The next day we decided to go to the nearby island, Isla De Sol
. The largest Island in Lake Titicaca. See the photographs for proof of the crazy tilt this place is on. They say that these are Inca steps carved into the land but with a back-pack on it just looks like a huge hill. We were extremely tired but we consoled ourselves with the fact it would also
be good practice for Machu Picchu and the Inca Trail
. We found ourselves saying that a lot whilst gasping for air and grabbing onto things for support. We spent the evening on the island shivering and playing Contract Whist because, after eight 'O' Clock on Isla De Sol
there are no lights and NOTHING to do. The next day we headed back for our last night in Copacabana. It was also, after a month travelling together, our last night as a three. We spent it watching terrible romantic comedies in our huge hotel room. It has been good fun being in a team and as we all have a certain cynical but comic side to our characters and got on well it was a thoroughly enjoyable month.

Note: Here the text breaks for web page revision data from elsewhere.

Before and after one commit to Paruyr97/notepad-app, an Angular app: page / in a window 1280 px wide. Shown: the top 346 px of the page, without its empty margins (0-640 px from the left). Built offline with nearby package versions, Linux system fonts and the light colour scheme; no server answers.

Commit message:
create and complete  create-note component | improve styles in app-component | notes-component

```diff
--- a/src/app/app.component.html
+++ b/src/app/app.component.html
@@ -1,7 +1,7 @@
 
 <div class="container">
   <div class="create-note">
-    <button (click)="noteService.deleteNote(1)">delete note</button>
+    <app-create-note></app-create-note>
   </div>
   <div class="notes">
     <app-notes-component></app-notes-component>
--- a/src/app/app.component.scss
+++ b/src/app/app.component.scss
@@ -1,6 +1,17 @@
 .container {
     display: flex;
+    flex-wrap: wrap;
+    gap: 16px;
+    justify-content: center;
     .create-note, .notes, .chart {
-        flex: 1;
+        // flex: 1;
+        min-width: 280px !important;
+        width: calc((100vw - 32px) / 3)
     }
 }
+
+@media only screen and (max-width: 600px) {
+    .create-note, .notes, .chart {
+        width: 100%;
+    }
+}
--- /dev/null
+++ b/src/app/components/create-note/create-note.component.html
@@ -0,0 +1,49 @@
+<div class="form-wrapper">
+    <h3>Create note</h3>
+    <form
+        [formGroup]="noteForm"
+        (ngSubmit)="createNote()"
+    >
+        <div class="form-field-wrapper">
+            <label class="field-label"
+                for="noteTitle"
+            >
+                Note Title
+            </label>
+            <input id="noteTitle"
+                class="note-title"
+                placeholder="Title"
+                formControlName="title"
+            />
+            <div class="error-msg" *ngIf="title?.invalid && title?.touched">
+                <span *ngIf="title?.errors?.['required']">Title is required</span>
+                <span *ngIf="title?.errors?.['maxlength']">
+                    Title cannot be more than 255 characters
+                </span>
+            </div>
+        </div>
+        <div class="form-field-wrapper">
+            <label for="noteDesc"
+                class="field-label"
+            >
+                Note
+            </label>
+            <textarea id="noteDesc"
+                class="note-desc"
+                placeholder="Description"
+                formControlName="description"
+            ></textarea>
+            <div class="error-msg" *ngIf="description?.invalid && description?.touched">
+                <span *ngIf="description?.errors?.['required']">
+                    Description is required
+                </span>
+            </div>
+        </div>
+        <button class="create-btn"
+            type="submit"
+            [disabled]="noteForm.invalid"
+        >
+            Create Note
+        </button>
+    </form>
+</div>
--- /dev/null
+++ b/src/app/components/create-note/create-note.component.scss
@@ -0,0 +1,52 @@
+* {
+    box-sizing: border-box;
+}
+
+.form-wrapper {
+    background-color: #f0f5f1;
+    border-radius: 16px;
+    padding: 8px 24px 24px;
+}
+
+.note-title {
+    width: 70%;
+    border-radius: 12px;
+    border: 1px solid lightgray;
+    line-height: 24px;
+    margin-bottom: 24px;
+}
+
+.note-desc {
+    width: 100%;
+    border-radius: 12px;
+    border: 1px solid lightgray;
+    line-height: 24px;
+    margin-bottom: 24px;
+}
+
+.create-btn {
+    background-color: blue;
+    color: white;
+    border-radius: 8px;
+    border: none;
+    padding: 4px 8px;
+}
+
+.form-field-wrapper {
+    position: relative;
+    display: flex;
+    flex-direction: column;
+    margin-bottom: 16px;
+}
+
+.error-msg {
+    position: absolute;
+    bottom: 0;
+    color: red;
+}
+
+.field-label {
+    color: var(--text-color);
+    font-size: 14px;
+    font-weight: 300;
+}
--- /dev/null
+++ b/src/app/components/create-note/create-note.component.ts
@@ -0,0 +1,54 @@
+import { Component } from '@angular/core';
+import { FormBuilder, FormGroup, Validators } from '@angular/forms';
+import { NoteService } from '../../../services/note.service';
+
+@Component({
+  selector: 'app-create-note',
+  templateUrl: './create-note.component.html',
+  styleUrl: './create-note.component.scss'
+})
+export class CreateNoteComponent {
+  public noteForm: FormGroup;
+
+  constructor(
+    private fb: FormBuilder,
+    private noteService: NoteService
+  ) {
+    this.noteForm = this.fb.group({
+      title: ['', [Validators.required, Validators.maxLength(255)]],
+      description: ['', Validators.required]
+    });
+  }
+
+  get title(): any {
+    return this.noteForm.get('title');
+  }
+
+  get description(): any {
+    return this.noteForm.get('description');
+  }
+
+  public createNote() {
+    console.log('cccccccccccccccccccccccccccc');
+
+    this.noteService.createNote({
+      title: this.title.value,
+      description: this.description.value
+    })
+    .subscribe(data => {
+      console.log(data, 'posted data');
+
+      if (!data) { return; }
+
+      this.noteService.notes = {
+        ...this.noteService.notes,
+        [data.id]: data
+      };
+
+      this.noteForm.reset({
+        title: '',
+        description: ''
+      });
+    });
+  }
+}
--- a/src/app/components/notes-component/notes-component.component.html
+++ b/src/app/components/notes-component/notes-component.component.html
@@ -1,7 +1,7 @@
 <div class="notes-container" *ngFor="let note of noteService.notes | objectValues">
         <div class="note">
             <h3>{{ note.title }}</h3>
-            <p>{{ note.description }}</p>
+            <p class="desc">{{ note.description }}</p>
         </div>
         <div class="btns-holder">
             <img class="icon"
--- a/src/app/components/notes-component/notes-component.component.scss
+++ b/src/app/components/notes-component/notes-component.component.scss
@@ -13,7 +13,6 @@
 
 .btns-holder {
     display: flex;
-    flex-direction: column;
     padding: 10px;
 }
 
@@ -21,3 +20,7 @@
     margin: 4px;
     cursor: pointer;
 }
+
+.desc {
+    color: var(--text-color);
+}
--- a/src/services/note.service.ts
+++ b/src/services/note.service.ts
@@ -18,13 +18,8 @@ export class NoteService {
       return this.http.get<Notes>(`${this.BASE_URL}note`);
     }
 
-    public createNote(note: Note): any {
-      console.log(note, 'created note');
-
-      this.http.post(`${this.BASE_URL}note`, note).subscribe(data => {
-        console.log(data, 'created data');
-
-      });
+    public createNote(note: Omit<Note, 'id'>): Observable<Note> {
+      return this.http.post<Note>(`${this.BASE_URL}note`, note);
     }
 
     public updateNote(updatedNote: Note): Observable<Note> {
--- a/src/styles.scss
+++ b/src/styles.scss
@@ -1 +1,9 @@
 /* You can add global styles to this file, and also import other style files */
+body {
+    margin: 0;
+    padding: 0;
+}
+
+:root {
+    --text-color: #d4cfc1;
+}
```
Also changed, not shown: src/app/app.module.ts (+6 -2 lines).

The next day I headed back to La Paz alone as Colin and Andrea headed to other parts of South America. In order to get back to the mainland you have to take a small boat for ten minutes or so across Lake Titicaca whilst your coach does the same thing on a barge of sorts. On this particular trip the boat owner had packed as many of us 'gringos' onto the boat as possible and we were sitting somewhat low in the water
. As we set off the Lake got pretty rough, as lakes of this size can do, and an old Bolivian lady sat opposite me starting panicking a little. She reached over and grabbed my knee, much to the amusement of everyone else on board, and then starting saying her prayers as the waves licked the sides of our boat. Fortunately we got to the other side without incident but an Irish chap sat near me commented “you've got a friend for life there mate” and I replied, quick as a snap, “bruise for life, maybe.” That lady had a heck of a grip. I got back to La Paz without further incident, spent one night there before meeting up with my new GAP group for the Inca Heartland trail and we set off the next day for our first day in Puno in Peru. The group consists of Rodney, Merrill, Belinda, Chris, Ben and Luciano – the tour leader. I shall say nothing about them yet as I know
nothing but needless to say, that will change in the next twenty-one days. Onwards, to Peru!
Love, Dan. x.